Aidan O’Brien’s Yucatan For Racing Post Trophy Glory

Last week’s selection, Almanzor, proved himself the best 3yo around when winning last week’s Champion Stakes, probably the best race run anywhere on the planet this year. He is to be kept in training as a 4yo, and with that electrifying change of gear, may well go on to prove himself one of the all time greats.

This week’s contest was originally conceived of by the founder of the Timefom organisation, Phill Bull, and was first run as The Timeform Trophy in 1961. It continued in various guises until The Racing Post took over in 1989. Plenty of top class animals, such as Ribocco, Vaguely Noble, and High Top, came from the early days of the contest but it wasn’t until Refefence Point, in the hands of Pat Eddery scooted home by eight lengths in 1986 that we saw a future Derby winner. Four future winners of the Epsom Classic have prevailed since, with the Aidan O’Brien trained Camelot in 2011 the last. O’Brien, with 21 Grade1 victories to his credit already this year, is within touching distance of the great American trainer, Bobby Frankels, all time record of 25, so victory in this  Group1, which he has already won seven times, would be particularly sweet. He is most likely to be represented by three sons of the great Galileo, who has been so significant in the success of the Ballydoyle operation in recent years, and it’s difficult to choose between two of them.

Capri made his racecourse debut at the Curragh in July, and, easy to back in the market, finished second at 6/1. He made no mistake 2weeks later, taking an 8 1/2f Galway maiden, and only 7 days after that, easily won a 7 1/2f Tipperary listed affair. Stepped up to Group2 level at the Curragh next time, (1mile heavy Sept 25) he beat his two stable companions, Yucatan and Exemplar by 3/4L and the same, with the fourth horse 16L behind. Clearly the form looks pretty strong, but I just wonder if the runner up, (went off at 10/1 behind the strongly fancied winner, 8/11) is the one to take out of the race. Yucatan was a very late foal, (May 17) which actually makes him more than 3 months younger than his stable companion, and little was expected of him when making his racecourse debut, (August 7th) as he went off at 10/1. Again three weeks later, when a seemingly unfancied 4/1 shot behind his 7/4 stablemate, Taj Mahal, he won a Curragh mile maiden cleverly. His last run, in that Group 2 behind Capri at the Curragh, was another step forward, and this son of Galileo, whose dam, Six Perfection’s, won the 2003 Breeders Cup Mile, and whose own dam Yoga, was a half sister to the two times Breeders Cup Mile winner, the immortal Miesque, is clearly bred to be a champion, and it will come as no surprise if he improves past his talented stablemate.

Young handler, David Merusier, is beginning to make his presence felt in the training ranks, and has an interesting contender, Contrappasto, who showed promise when finishing second to Rivet in the Convivial Stakes at York on only his second outing. Described by his trainer as a “big baby” he ran green but once he got the hang of things ran on strongly to get within 3 1/4L of the Haggas horse. Given plenty of time by his talented trainer he showed the benefit when comfortably taking a Nottingham Maiden seven weeks later. Much more will be required at the weekend but this son of Cacique is clearly going the right way.

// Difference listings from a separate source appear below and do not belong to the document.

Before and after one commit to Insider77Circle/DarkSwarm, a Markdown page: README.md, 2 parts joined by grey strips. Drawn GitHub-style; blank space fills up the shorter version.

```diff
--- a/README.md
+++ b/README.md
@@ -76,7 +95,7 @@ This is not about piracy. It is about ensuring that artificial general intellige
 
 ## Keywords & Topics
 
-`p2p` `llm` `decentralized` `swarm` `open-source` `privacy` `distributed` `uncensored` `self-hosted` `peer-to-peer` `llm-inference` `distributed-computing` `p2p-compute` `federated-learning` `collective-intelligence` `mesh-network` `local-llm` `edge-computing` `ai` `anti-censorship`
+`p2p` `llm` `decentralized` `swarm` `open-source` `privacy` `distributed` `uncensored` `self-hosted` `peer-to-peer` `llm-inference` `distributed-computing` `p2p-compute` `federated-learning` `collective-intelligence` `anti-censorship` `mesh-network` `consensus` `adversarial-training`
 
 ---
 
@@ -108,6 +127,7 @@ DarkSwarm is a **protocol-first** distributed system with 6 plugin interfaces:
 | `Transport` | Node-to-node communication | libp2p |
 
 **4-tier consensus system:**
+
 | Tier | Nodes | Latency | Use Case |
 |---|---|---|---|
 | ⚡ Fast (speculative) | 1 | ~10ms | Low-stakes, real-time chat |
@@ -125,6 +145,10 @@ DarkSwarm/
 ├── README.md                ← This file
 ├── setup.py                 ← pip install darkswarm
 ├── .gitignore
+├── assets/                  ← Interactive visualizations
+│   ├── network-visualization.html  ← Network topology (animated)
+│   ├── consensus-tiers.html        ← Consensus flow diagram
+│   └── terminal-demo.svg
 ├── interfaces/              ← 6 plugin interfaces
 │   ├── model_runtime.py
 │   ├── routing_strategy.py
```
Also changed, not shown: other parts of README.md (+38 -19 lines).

Contrappasto’s York conqueror, Rivet took a big step forward in his next race when winning the 7f Group2 Champagne Stakes over Saturday’s Course three weeks later, but then disappointed when only 5th in the 7f Dewhurst Stakes. By the Australian champion sprinter Fastnet Rock he may be best at distances short of a mile. However he is due to be ridden by Andrea Atzeni who has partnered the last three winners of the contest, for three different trainers, so who knows.

Brian Meehan runs his Sea The Stars colt, Raheen House, and this well bred animal, (dam is a half sister to the Queen Mary winner, and 1000gns third, Maqassid) is quietly progressive on the racecourse. Second in his first two races he won his last, a 1m York Maiden Auction in workmanlike style. Plenty of improvement is required but his able trainer won this in 2008 with Crowded House, so knows what is required. This well bred animal is on an upward trajectory and is worth considering.

Selection: Yucatan

E.W.     : Raheen House

Betway Lincoln Handicap Tips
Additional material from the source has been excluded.